In the article ““F” Is the Word” in the August 2015 issue of this magazine I described our functional relations to objects under the concept of “F” to analyze the way we can make sense of the world around us. Here I will apply the same concept to the educational field and examine functional relations in the teaching of kokugo. We may think that a kokugo class just consists of a teacher, students, and a textbook, but actually it is not possible without having direct or indirect relations to other units such as the institution of literature, the publishing industry, the family system, and the national policy of the government. In short, even the act of teaching is structurally caught in the economic and social network or the “F” system.
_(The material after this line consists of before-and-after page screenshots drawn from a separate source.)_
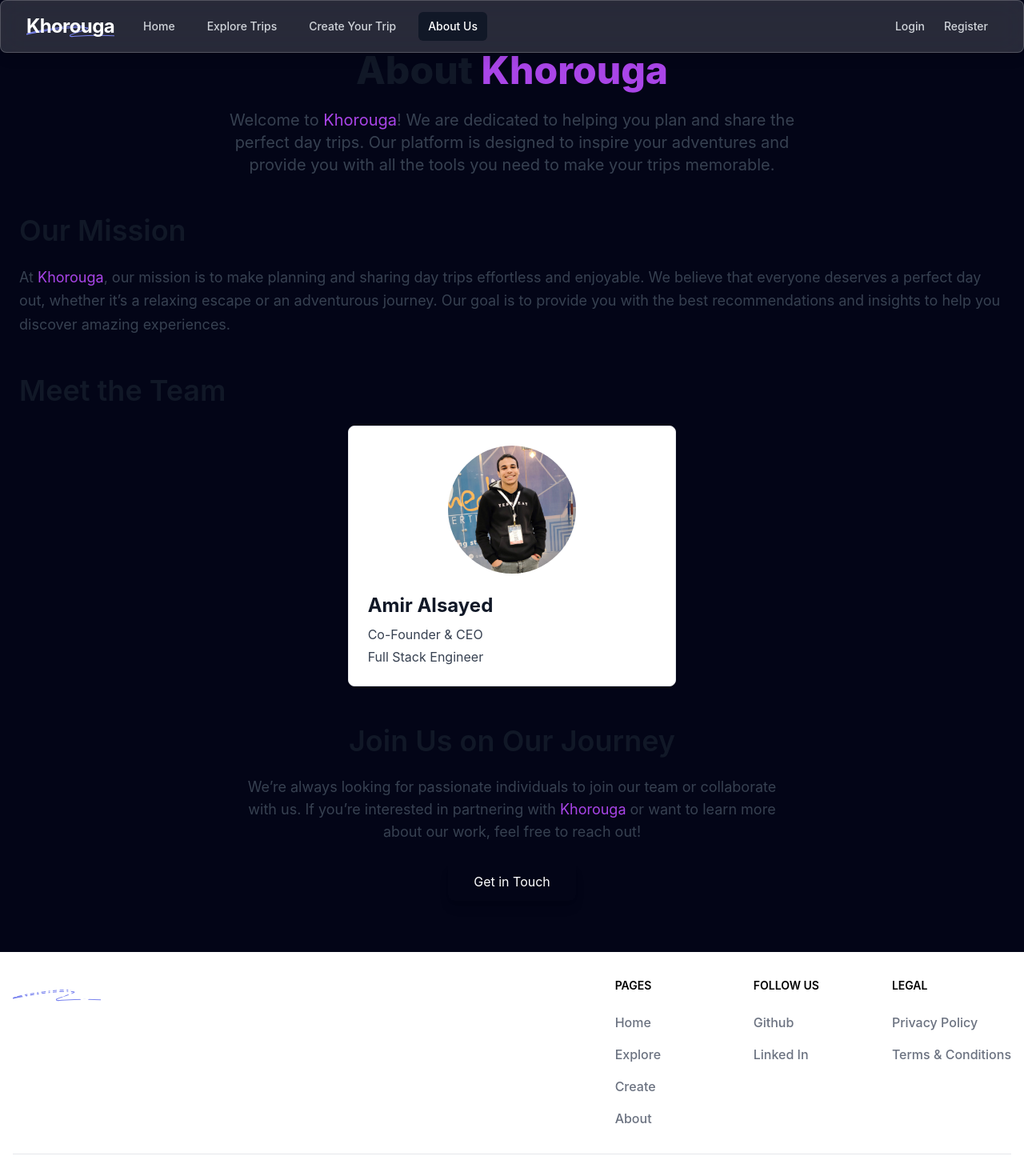
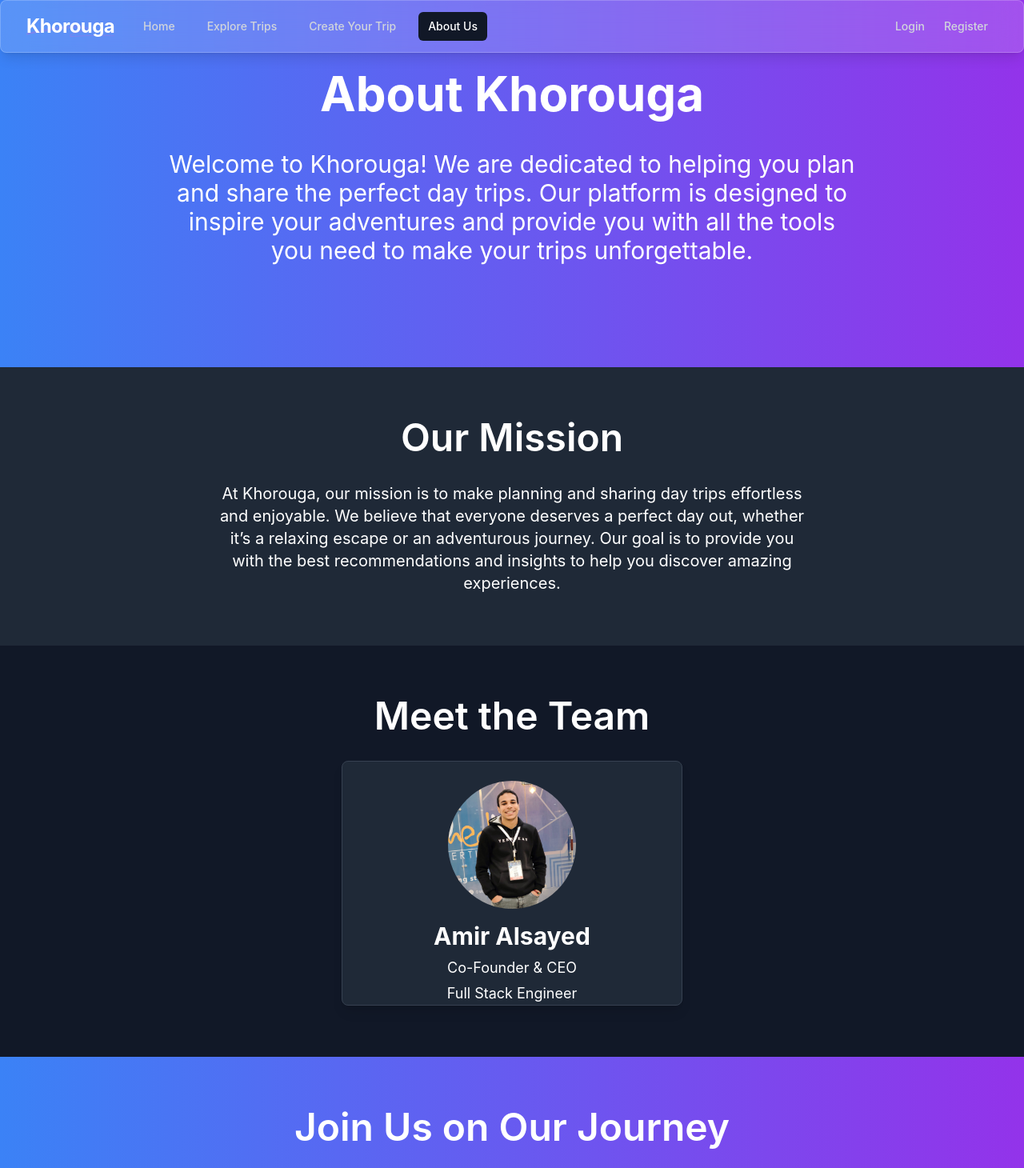
Before and after one commit to amiresaye6/khorouga, a React (Create React App) app in the folder front_end/: page /about in a window 1280 px wide. Shown: the top 1460 px of the page at 80% size. Built offline with nearby package versions, Linux system fonts and the light colour scheme.

Commit message:
updating profile and aboutUs pages

```diff
--- a/front_end/src/components/ui/cards-carousel.jsx
+++ b/front_end/src/components/ui/cards-carousel.jsx
@@ -217,7 +217,7 @@ export const Card = ({
         className="rounded-3xl bg-gray-100 dark:bg-neutral-900 h-80 w-56 md:h-[30rem] md:w-96 overflow-hidden flex flex-col items-start justify-start relative z-10"
       >
         <div className="absolute h-full top-0 inset-x-0 bg-gradient-to-b from-black/50 via-transparent to-transparent z-30 pointer-events-none" />
-        <Reactions reactions={card.favs} tripId={card.id}/>
+        <Reactions reactions={card.favs} tripId={card.id} />
         <div className="relative z-40 p-8">
           <motion.p
             layoutId={layout ? `author-${card.authro}` : undefined}
--- a/front_end/src/pages/About.jsx
+++ b/front_end/src/pages/About.jsx
@@ -4,65 +4,60 @@ import { Link } from 'react-router-dom';
 
 const About = () => {
     return (
-        <div className="container mx-auto p-6 py-16">
+        <div className="bg-gradient-to-r from-blue-500 to-purple-600 text-white min-h-screen">
             {/* Hero Section */}
-            <section className="text-center mb-12">
-                <h1 className="text-5xl font-extrabold text-gray-900 dark:text-white mb-6">
-                    About <span style={{ color: '#a945e8' }}>Khorouga</span>
-                </h1>
-                <p className="text-xl text-gray-700 dark:text-gray-300 max-w-3xl mx-auto">
-                    Welcome to <span style={{ color: '#a945e8' }}>Khorouga</span>! We are dedicated to helping you plan and share the perfect day trips.
-                    Our platform is designed to inspire your adventures and provide you with all the tools you need to make your trips memorable.
-                </p>
+            <section className="relative overflow-hidden py-20 text-center">
+                <div className="absolute inset-0 -z-10 bg-cover bg-center" style={{ backgroundImage: 'url("https://via.placeholder.com/1920x800")' }}></div>
+                <div className="relative z-10">
+                    <h1 className="text-6xl font-bold leading-tight mb-8">
+                        About <span className="text-primary">Khorouga</span>
+                    </h1>
+                    <p className="text-2xl md:text-3xl max-w-4xl mx-auto mb-12 px-4">
+                        Welcome to <span className="text-primary">Khorouga</span>! We are dedicated to helping you plan and share the perfect day trips.
+                        Our platform is designed to inspire your adventures and provide you with all the tools you need to make your trips unforgettable.
+                    </p>
+                </div>
             </section>
 
             {/* Mission Section */}
-            <section className="mb-12">
-                <h2 className="text-4xl font-semibold text-gray-900 dark:text-white mb-6">
-                    Our Mission
-                </h2>
-                <p className="text-lg text-gray-700 dark:text-gray-300 leading-relaxed">
-                    At <span style={{ color: '#a945e8' }}>Khorouga</span>, our mission is to make planning and sharing day trips effortless and enjoyable.
+            <section className="py-16 bg-gray-800 text-center">
+                <h2 className="text-5xl font-semibold mb-8">Our Mission</h2>
+                <p className="text-xl max-w-3xl mx-auto px-4">
+                    At <span className="text-primary">Khorouga</span>, our mission is to make planning and sharing day trips effortless and enjoyable.
                     We believe that everyone deserves a perfect day out, whether it’s a relaxing escape or an adventurous journey.
                     Our goal is to provide you with the best recommendations and insights to help you discover amazing experiences.
                 </p>
             </section>
 
             {/* Team Section */}
-            <section className="mb-12">
-                <h2 className="text-4xl font-semibold text-gray-900 dark:text-white mb-6">
-                    Meet the Team
-                </h2>
-                <div className="flex justify-center items-center">
+            <section className="py-16 bg-gray-900 text-center">
+                <h2 className="text-5xl font-semibold mb-8">Meet the Team</h2>
+                <div className="flex justify-center items-center flex-wrap gap-8">
                     {/* Team Member 1 */}
-                    <div className="w-full sm:w-1/2 lg:w-1/3 bg-white border border-gray-200 rounded-lg shadow p-6 dark:border-gray-700 dark:bg-gray-800 transform transition-all hover:scale-105 hover:shadow-lg">
+                    <div className="w-full sm:w-1/2 lg:w-1/3 bg-gray-800 border border-gray-700 rounded-lg shadow-lg transform transition-transform duration-300 hover:scale-105 hover:shadow-xl">
                         <img
                             src={me || "https://via.placeholder.com/150"}
                             alt="Amir Alsayed"
-                            className="w-40 h-40 rounded-full mx-auto mb-6 object-cover"
+                            className="w-40 h-40 rounded-full mx-auto mt-6 mb-4 object-cover"
                         />
-                        <h3 className="text-2xl font-bold text-gray-900 dark:text-white mb-2">
-                            Amir Alsayed
-                        </h3>
-                        <p className="text-gray-700 dark:text-gray-400 mb-1">Co-Founder & CEO</p>
-                        <p className="text-gray-700 dark:text-gray-400">Full Stack Engineer</p>
+                        <h3 className="text-3xl font-bold mb-2">Amir Alsayed</h3>
+                        <p className="text-lg mb-1">Co-Founder & CEO</p>
+                        <p className="text-lg">Full Stack Engineer</p>
                     </div>
                 </div>
             </section>
 
             {/* Call to Action Section */}
-            <section className="text-center">
-                <h2 className="text-4xl font-semibold text-gray-900 dark:text-white mb-6">
-                    Join Us on Our Journey
-                </h2>
-                <p className="text-lg text-gray-700 dark:text-gray-300 mb-6 max-w-2xl mx-auto">
+            <section className="py-16 bg-primary text-center">
+                <h2 className="text-5xl font-semibold mb-6">Join Us on Our Journey</h2>
+                <p className="text-xl max-w-2xl mx-auto mb-8 px-4">
                     We’re always looking for passionate individuals to join our team or collaborate with us.
-                    If you’re interested in partnering with <span style={{ color: '#a945e8' }}>Khorouga</span> or want to learn more about our work,
+                    If you’re interested in partnering with <span className="text-accent">Khorouga</span> or want to learn more about our work,
                     feel free to reach out!
                 </p>
                 <Link
                     to="/contact"
-                    className="inline-block bg-primary text-white py-3 px-8 rounded-lg shadow-lg hover:bg-primary-dark transition-colors"
+                    className="inline-block border bg-accent text-white py-4 px-12 rounded-full shadow-lg hover:bg-accent-dark transition-transform transform hover:scale-110 hover:shadow-xl"
                 >
                     Get in Touch
                 </Link>
--- a/front_end/src/pages/Profile.jsx
+++ b/front_end/src/pages/Profile.jsx
@@ -1,12 +1,17 @@
-import React, { useEffect, useState } from 'react'
+import React, { useEffect, useState } from 'react';
 import PaginationButtonsComponent from '../components/PaginationButtonsComponent/PaginationButtonsComponent';
 import toast from 'react-hot-toast';
+import { Places } from '../components/CardCarosil/CardCarosil';
+import { Card } from '../components/ui/cards-carousel';
 
 function Profile() {
     const [myTrips, setMyTrips] = useState([]);
+
+    useEffect(() => {
         const fetchMyTrips = async () => {
             const token = localStorage.getItem('token');
             if (token) {
+                try {
                     const response = await fetch(
                         'http://localhost:1234/api/trips/me/trips',
                         {
@@ -19,38 +24,75 @@ function Profile() {
 
                     if (response.ok) {
                         const data = await response.json();
-                setMyTrips(data)
+                        setMyTrips(data);
                     } else {
-                toast.error("Session expired, Please log in again");
+                        handleSessionExpired();
+                    }
+                } catch (error) {
+                    toast.error("An error occurred while fetching trips. Please try again.");
+                }
+            } else {
+                toast("Please log in to view your trips");
+            }
+        };
+
+        fetchMyTrips();
+    }, []);
+
+    const newData = myTrips.map(trip => {
+        return {
+            author: trip.author,
+            title: trip.trip_name,
+            src: trip.cover_image,
+            favs: trip.rating,
+            location: trip.location,
+            id: trip.id,
+            content: <Places places={trip.places} imgSrc={trip.cover_image} />,
+        }
+    });
+
+    const cards = newData.map((card, index) => (
+        <Card key={card.src} card={card} index={index} />
+    ));
+
+    const handleSessionExpired = () => {
+        toast.error("Session expired, please log in again");
         setTimeout(() => {
             window.location.href = '/login';
         }, 3000);
-            }
+    };
 
-        } else {
-            console.log('please log in');
-            toast("please login")
-        }
-    }
-    useEffect(() => {
-        fetchMyTrips()
-    }, [])
     return (
-        <div className="relative w-full h-fit" >
+        <div className="relative w-full h-fit bg-gray-900 text-white">
             <div className="w-full text-center flex-col py-10 md:py-20 flex justify-center items-center">
-                <h1 style={{
-                    color: '#e2e5fb',
-                    fontSize: '22px'
-                }}>My trips</h1>
+                <h1 className="text-2xl font-semibold mb-6" style={{ color: '#e2e5fb' }}>
+                    My Trips
+                </h1>
                 <div className="grid grid-cols-1 sm:grid-cols-2 md:grid-cols-3 gap-8 px-4 my-5">
-                    {
-                        myTrips.map(Trip => <h1>{Trip.author}</h1>)
-                    }
+                    {cards.map((card, index) => (
+                        <div key={`card_${index}`} className="flex flex-col justify-center items-start">
+                            <div className="ml-2 mb-2 flex gap-2">
+                                <button
+                                    className="py-1 px-3 text-sm font-medium focus:outline-none rounded-lg transition-all duration-300 ease-in-out transform hover:scale-105 bg-red-600 text-white hover:bg-red-700"
+                                    onClick={() => toast("Delete functionality not implemented yet")}
+                                >
+                                    Delete
+                                </button>
+                                <button
+                                    className="py-1 px-3 text-sm font-medium focus:outline-none rounded-lg transition-all duration-300 ease-in-out transform hover:scale-105 bg-blue-600 text-white hover:bg-blue-700"
+                                    onClick={() => toast("Edit functionality not implemented yet")}
+                                >
+                                    Edit
+                                </button>
+                            </div>
+                            {card}
+                        </div>
+                    ))}
                 </div>
             </div>
             <PaginationButtonsComponent />
         </div>
-    )
+    );
 }
 
 export default Profile;
```
Also changed, not shown: 1 other file (tests, documents, lock files or other folders). Lines whose indentation alone changed are shown as unchanged.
But we the teachers may affect the status quo if we strategically take advantage of the very system which in principle has a potentiality to cause epistemological shifts through interactions between units.
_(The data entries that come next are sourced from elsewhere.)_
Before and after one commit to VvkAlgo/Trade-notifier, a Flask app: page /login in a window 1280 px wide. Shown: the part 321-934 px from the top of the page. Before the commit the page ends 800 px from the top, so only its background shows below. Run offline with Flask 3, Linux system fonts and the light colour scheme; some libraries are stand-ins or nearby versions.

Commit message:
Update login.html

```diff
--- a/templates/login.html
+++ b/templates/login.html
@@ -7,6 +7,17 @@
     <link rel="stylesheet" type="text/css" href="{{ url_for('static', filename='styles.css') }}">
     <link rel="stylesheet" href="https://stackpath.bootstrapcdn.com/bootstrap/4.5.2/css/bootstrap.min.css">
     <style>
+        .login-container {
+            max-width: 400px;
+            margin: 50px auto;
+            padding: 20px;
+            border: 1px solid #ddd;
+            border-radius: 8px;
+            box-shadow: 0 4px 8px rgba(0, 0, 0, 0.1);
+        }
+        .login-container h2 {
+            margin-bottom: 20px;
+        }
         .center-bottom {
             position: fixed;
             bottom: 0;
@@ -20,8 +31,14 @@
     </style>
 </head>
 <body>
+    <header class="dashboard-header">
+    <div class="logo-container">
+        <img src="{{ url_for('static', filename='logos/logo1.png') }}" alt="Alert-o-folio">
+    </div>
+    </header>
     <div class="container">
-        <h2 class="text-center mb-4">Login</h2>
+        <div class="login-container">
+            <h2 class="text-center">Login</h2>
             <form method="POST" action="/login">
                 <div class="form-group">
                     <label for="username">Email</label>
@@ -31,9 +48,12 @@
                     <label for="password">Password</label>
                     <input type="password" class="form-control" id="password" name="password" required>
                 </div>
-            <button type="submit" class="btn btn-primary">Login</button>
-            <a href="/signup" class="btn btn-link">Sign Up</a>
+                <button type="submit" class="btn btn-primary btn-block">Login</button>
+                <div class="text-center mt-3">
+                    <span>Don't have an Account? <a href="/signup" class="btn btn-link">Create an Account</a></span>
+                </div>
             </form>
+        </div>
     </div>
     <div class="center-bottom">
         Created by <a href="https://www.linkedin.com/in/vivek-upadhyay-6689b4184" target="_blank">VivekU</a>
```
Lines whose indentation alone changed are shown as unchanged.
Philosophically speaking, the world has innumerable aspects because it is discursively constructed. So we individually live in a different world or story. In other words, the world is polyphonically structured. This holds true with some literary texts, especially with Kenji Miyazawa's “Tsuchigami-to-kitsune.” This paper will analyze the polyphonic structure of the story which allows each reader to have his or her own way of reading.
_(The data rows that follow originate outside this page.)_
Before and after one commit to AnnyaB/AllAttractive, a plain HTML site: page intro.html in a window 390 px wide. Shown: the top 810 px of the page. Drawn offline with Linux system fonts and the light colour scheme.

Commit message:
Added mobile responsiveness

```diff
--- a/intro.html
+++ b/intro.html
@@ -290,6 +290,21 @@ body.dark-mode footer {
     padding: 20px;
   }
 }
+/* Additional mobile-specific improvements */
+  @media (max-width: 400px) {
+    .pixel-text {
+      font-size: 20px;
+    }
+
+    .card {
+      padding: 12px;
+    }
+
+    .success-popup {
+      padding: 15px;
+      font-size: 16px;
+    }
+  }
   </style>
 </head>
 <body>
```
There are some tales of the two mythic figures Homuchiwake and Homudawake in Nihon-shoki and Kojiki. Interestingly enough, they appear as an imperial heir in Kojiki although there is no such mention in Nihon-shoki. In the episode of Emperor Suinin, Homuchiwake fails to succeed to the throne because the wrath of the God of Izumo has made him dumb. In the episode of Emperor Chūai, however, Homudawake is destined to be an emperor by the oracle of Amaterasu. Both tales about the succession to the throne roughly correspond to the storyline of other ancient chronicles; a god's descent from heaven after a fierce struggle for the rule of the country. But the two different scenarios of the same plot in Kojiki point to historical contingency which the establishment of a new regime depends on.
This paper will examine the development of detective fiction in the 1930s that came from its ambivalent relations to journalism. In 1932 Rampo Edogawa and Shirō Hamao, both the major detective novelists, made comments on the dismemberment murder case at Tamanoi. While Rampo emphasized the grotesque nature of the crime, Hamao made a logical interpretation of it. Their discourses on the case reflected their style of writing or vice versa. Thus the genre of detective fiction was dynamically formed in interaction with journalistic representations of actual crimes.